Manufacturing destinations across the globe have had a tough time in the last few months and it’s still continuing. The global outbreak of COVID-19 left a trail of devastation in its wake, impacting all the apparel manufacturing and sourcing hubs, big and small, alike.
One such up-and-coming hub that holds a lot of promise is Cambodia. Nestled between Thailand and Vietnam – a dominant force in the world of apparel manufacturing and exports – Cambodia’s more than 800,000 people in a country of 16 million are employed in this industry, which coincidentally generates around 40 per cent of Cambodia’s economic output and 80 per cent of its exports.
However, the large-scale order cancellations by the global buyers did a lot of harm to Cambodia’s apparel sector, akin to what they did to other established players like China, Bangladesh and Vietnam, the repercussions of which, industry insiders feel will be felt in Cambodia for a long, long time to come.
“We only get paid when the clothes are delivered. We have zero income and zero cash flow now,” said Ken Loo, Secretary-General of the Garment Manufacturers Association in Cambodia, adding, “Buyers are not following the terms of the contract. How many companies do you think can last long with a cash flow of zero? Even the largest airlines in the world say they can go bankrupt without Government support. That is what we are facing.”
Around 500 garment manufacturing units will have to suspend operations soon, which is in addition to the 100 units that have already shut shops, Ken expressed apprehensions, if things don’t improve soon.
And for those that have work orders to act upon, availability of raw materials has also emerged as a big concern. Around 60 per cent of raw materials coming in from China, the months long disruption of work in China following the outbreak of the pandemic there, virtually disrupted the entire supply chain that had left garment manufacturing units in Cambodia in a limbo.
Business aspect aside, the livelihood of the garment workers is also at stake now! The saving grace is work has resumed in China and things might soon turn for good for Cambodia. But that does not seem to hold much promise for the workers, at least for now.
As per the Government’s mandate, most of the garment workers have to make do with US $ 70 monthly wages still, which is around one-third of the minimum wages. According to instructions issued by the Government on 7 April, workers from factories that temporarily suspend their production with authorisation will receive US $ 70 per month (US $ 40 from the Government and another US $ 30 from the employer) for 2 months, from 10 April 2020.
“I don’t have any savings… I don’t know what to do when I’m not working,” lamented a female garment worker who works for a factory that caters to some prominent retailers in the West.
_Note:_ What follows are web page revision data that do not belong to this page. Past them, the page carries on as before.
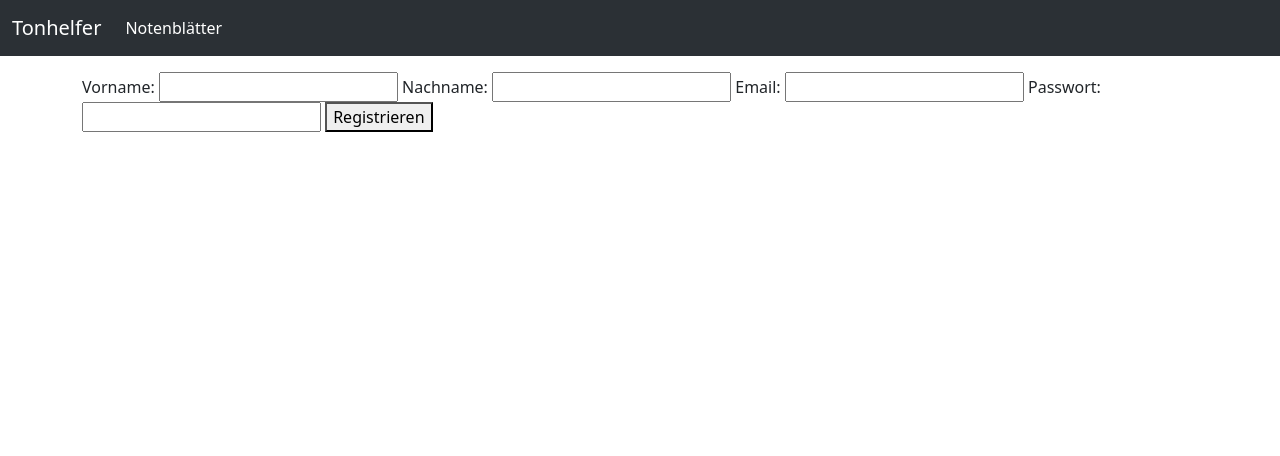
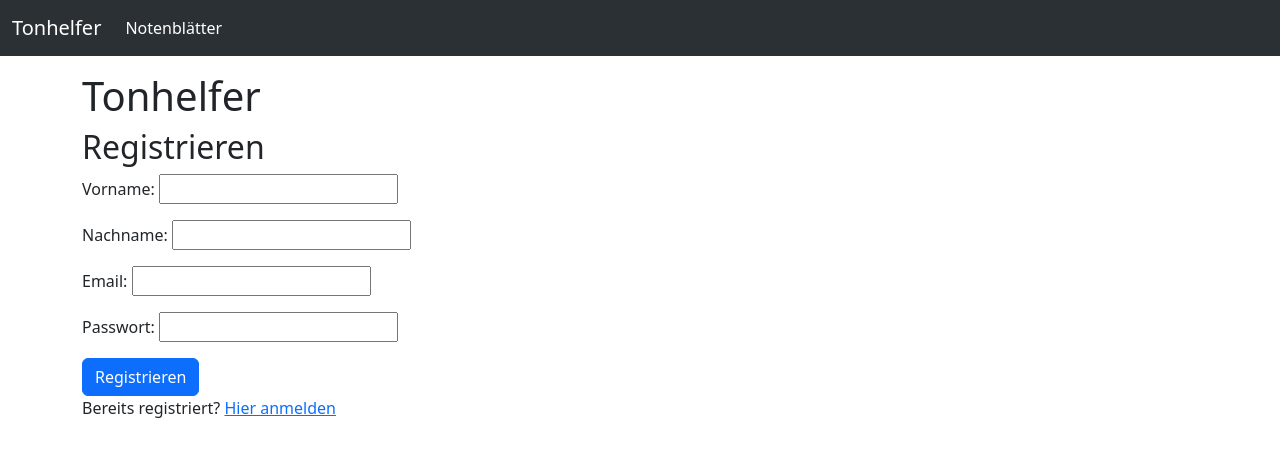
Before and after one commit to AltayMetehan/Semesterarbeit, a SvelteKit app: page /register in a window 1280 px wide. Shown: the top 456 px of the page. Built offline with nearby package versions, Linux system fonts and the light colour scheme.

Commit message:
Aenderungungen bei Registrierung: Design Update

```diff
--- a/src/routes/register/+page.svelte
+++ b/src/routes/register/+page.svelte
@@ -1,11 +1,33 @@
-<form method="POST" action="?/create">
-    <label for="firstname">Vorname:</label>
-    <input type="text" id="firstname" name="firstname" required>
-    <label for="lastname">Nachname:</label>
-    <input type="text" id="lastname" name="lastname" required>
-    <label for="email">Email:</label>
-    <input type="email" id="email" name="email" required>
-    <label for="password">Passwort:</label>
-    <input type="password" id="password" name="password" required>
-    <button type="submit">Registrieren</button>
+<script>
+    let { form } = $props();
+</script>
+
+<h1>Tonhelfer</h1>
+<h2>Registrieren</h2>
+
+<form method="POST" action="?/register">
+    <div class="mb-3">
+        <label for="firstname">Vorname:</label>
+        <input type="text" id="firstname" name="firstname" required />
+    </div>
+    <div class="mb-3">
+        <label for="lastname">Nachname:</label>
+        <input type="text" id="lastname" name="lastname" required />
+    </div>
+    <div class="mb-3">
+        <label for="email">Email:</label>
+        <input type="email" id="email" name="email" required />
+    </div>
+    <div class="mb-3">
+        <label for="password">Passwort:</label>
+        <input type="password" id="password" name="password" required />
+    </div>
+    <button type="submit" class="btn btn-primary">Registrieren</button>
+    <p>Bereits registriert? <a href="/login">Hier anmelden</a></p>
 </form>
+
+{#if form?.success}
+    <div class="alert alert-success" role="alert">
+        Registrierung erfolgreich!
+    </div>
+{/if}
```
Exacerbating the problems is work order cancellations by the buyers, felt groups like Human Rights Watch, which has called upon the buyers from across geographical locations to support workers in the major garment-producing nations such as Bangladesh, Myanmar and Cambodia.
As per Heng Sour, the spokesperson for the Cambodian Labour Ministry, around 130 footwear and apparel factories have already laid off around 100,000 workers. Now it has emerged that more than 2,000 garment workers further have been suspended from a factory in Svay Rieng province for 2 months, with the company saying it cut employees because the factory had received no orders from buyers amidst the COVID-19 economic downturn. Pum Sokunthy, Deputy President of the local chapter of the Collective Union of Movement of Workers, said You Li International (Cambodia) Garment in Bavet City suspended the workers from 1 May to 30 June.
The challenge for Cambodia could not have come at a more trying situation than when it is threatened with the withdrawal of trade privileges under the “Everything But Arms” scheme that gives them preferential access to the EU market for products other than weapons. As per reports, the EU plans to withdraw those advantages for Cambodia, which are worth about one-fifth of the billion euros (US $ 1.1 billion) of its exports to the bloc each year, because of concerns about its poor record in human and labour rights.
Meanwhile, amidst the reports of more and more garment workers being laid off from work, Meas Soksensan, the spokesman for the Ministry of Economy and Finance (MEF), said that the exact amount of expenditure for the unemployed has yet to be calculated.
“We are making new assessments and we will announce the results soon,” said Meas, adding that the MEF is ready to provide money upon request. “We have enough of a budget to solve the issue, so there is no need to worry. We will release it on time when requested.”
We hope that the Government and the stakeholders are able to find out a solution soon; else, it could be a case of too little, too late for the industry.